An example of obscure is the scene on a concert stage when the lighting is dim.
- Obscure is defined as to make confusing or hard to see.
An example of obscure is for a student to use important-sounding words in his science paper to hide the fact that he didn't understand the subject matter.
- lacking light; dim; dark; murky: the obscure night
- not easily perceived; specif.,
- not clear or distinct; faint or undefined: an obscure figure or sound
- not easily understood; vague; cryptic; ambiguous: an obscure explanation
- in an inconspicuous position; hidden: an obscure village
- not well-known; not famous: an obscure scientist
- Phonet. pronounced as (ə) or (i) because it is not stressed; reduced; neutral: said of a vowel
Origin: OFr obscur from Classical Latin obscurus, literally , covered over from ob- (see ob-) plush Indo-European an unverified form skuro- from base an unverified form (s)keu-, to cover, conceal from source hide, sky
- to make obscure; specif.,
- to darken; make dim
- to conceal from view; hide
- to make less conspicuous; overshadow: a success that obscured earlier failures
- to make less intelligible; confuse: testimony that obscures the issue
- Phonet. to make (a vowel) obscure
Origin: L obscurare < the adj.
Used by arrangement with John Wiley & Sons, Inc.
adjective ob·scur·er, ob·scur·est
- Deficient in light; dark.
- a. So faintly perceptible as to lack clear delineation; indistinct. See Synonyms at dark.b. Indistinctly heard; faint.c. Linguistics Having the reduced, neutral sound represented by schwa (ə).

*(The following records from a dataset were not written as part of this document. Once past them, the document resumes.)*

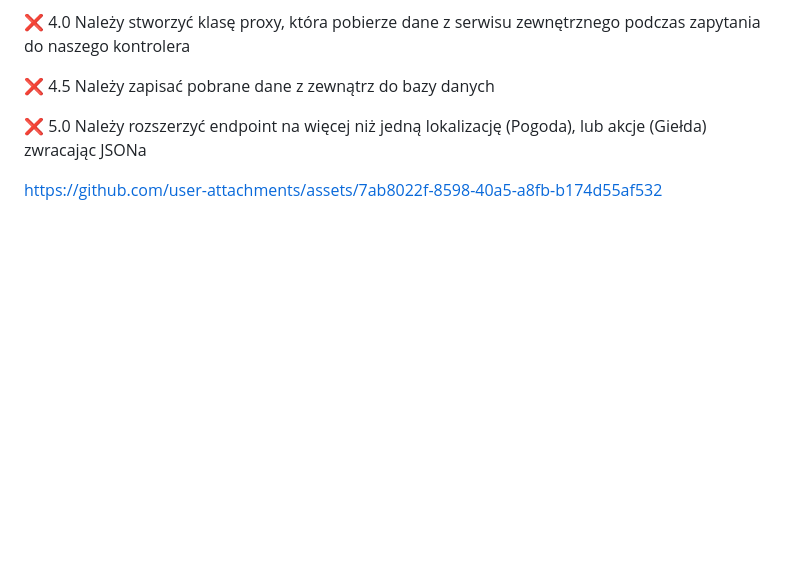
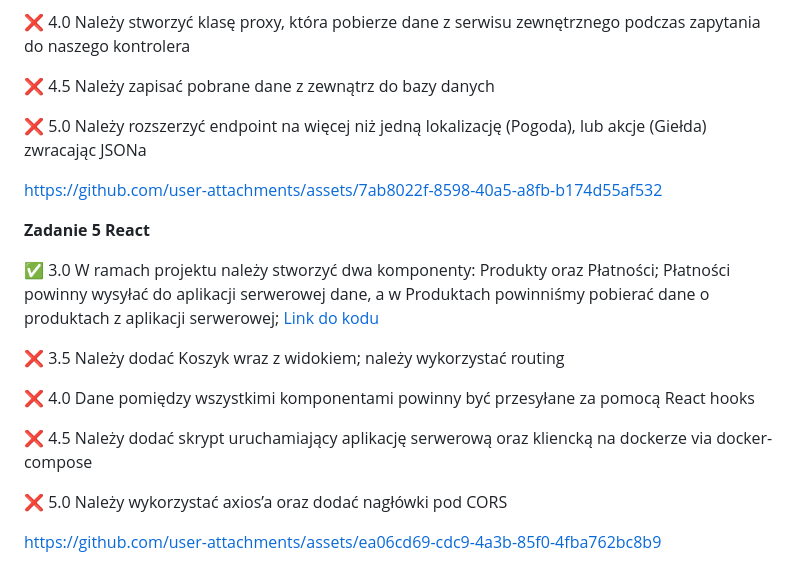
Before and after one commit to michalharasim/projektowanie-obiektowe-uj-class, a Markdown page: README.md, the part around the change. Drawn GitHub-style; blank space fills up the shorter version.

```diff
--- a/README.md
+++ b/README.md
@@ -66,3 +66,23 @@ zewnętrznego podczas zapytania do naszego kontrolera
 (Pogoda), lub akcje (Giełda) zwracając JSONa
 
 https://github.com/user-attachments/assets/7ab8022f-8598-40a5-a8fb-b174d55af532
+
+**Zadanie 5 React**
+
+✅ 3.0 W ramach projektu należy stworzyć dwa komponenty: Produkty oraz
+Płatności; Płatności powinny wysyłać do aplikacji serwerowej dane, a w
+Produktach powinniśmy pobierać dane o produktach z aplikacji
+serwerowej; [Link do kodu](https://github.com/michalharasim/projektowanie-obiektowe-uj-class/tree/main/zad5)
+
+❌ 3.5 Należy dodać Koszyk wraz z widokiem; należy wykorzystać routing
+
+❌ 4.0 Dane pomiędzy wszystkimi komponentami powinny być przesyłane za
+pomocą React hooks
+
+❌ 4.5 Należy dodać skrypt uruchamiający aplikację serwerową oraz
+kliencką na dockerze via docker-compose
+
+❌ 5.0 Należy wykorzystać axios’a oraz dodać nagłówki pod CORS
+
+
+https://github.com/user-attachments/assets/ea06cd69-cdc9-4a3b-85f0-4fba762bc8b9
```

- a. Far from centers of human population: an obscure village.b. Out of sight; hidden: an obscure retreat.
- Not readily noticed or seen; inconspicuous: an obscure flaw.
- Of undistinguished or humble station or reputation: an obscure poet; an obscure family.
- Not clearly understood or expressed; ambiguous or vague: “an impulse to go off and fight certain obscure battles of his own spirit” (Anatole Broyard). See Synonyms at ambiguous.
- To make dim or indistinct: Smog obscured our view. See Synonyms at block.
- To conceal in obscurity; hide: “Unlike the origins of most nations, America's origins are not obscured in the mists of time” (National Review).
- Linguistics To reduce (a vowel) to the neutral sound represented by schwa (ə).
Origin: Middle English, from Old French obscur, from Latin obscūrus; see (s)keu- in Indo-European roots.
- ob·scureˈly adverb
- ob·scureˈness noun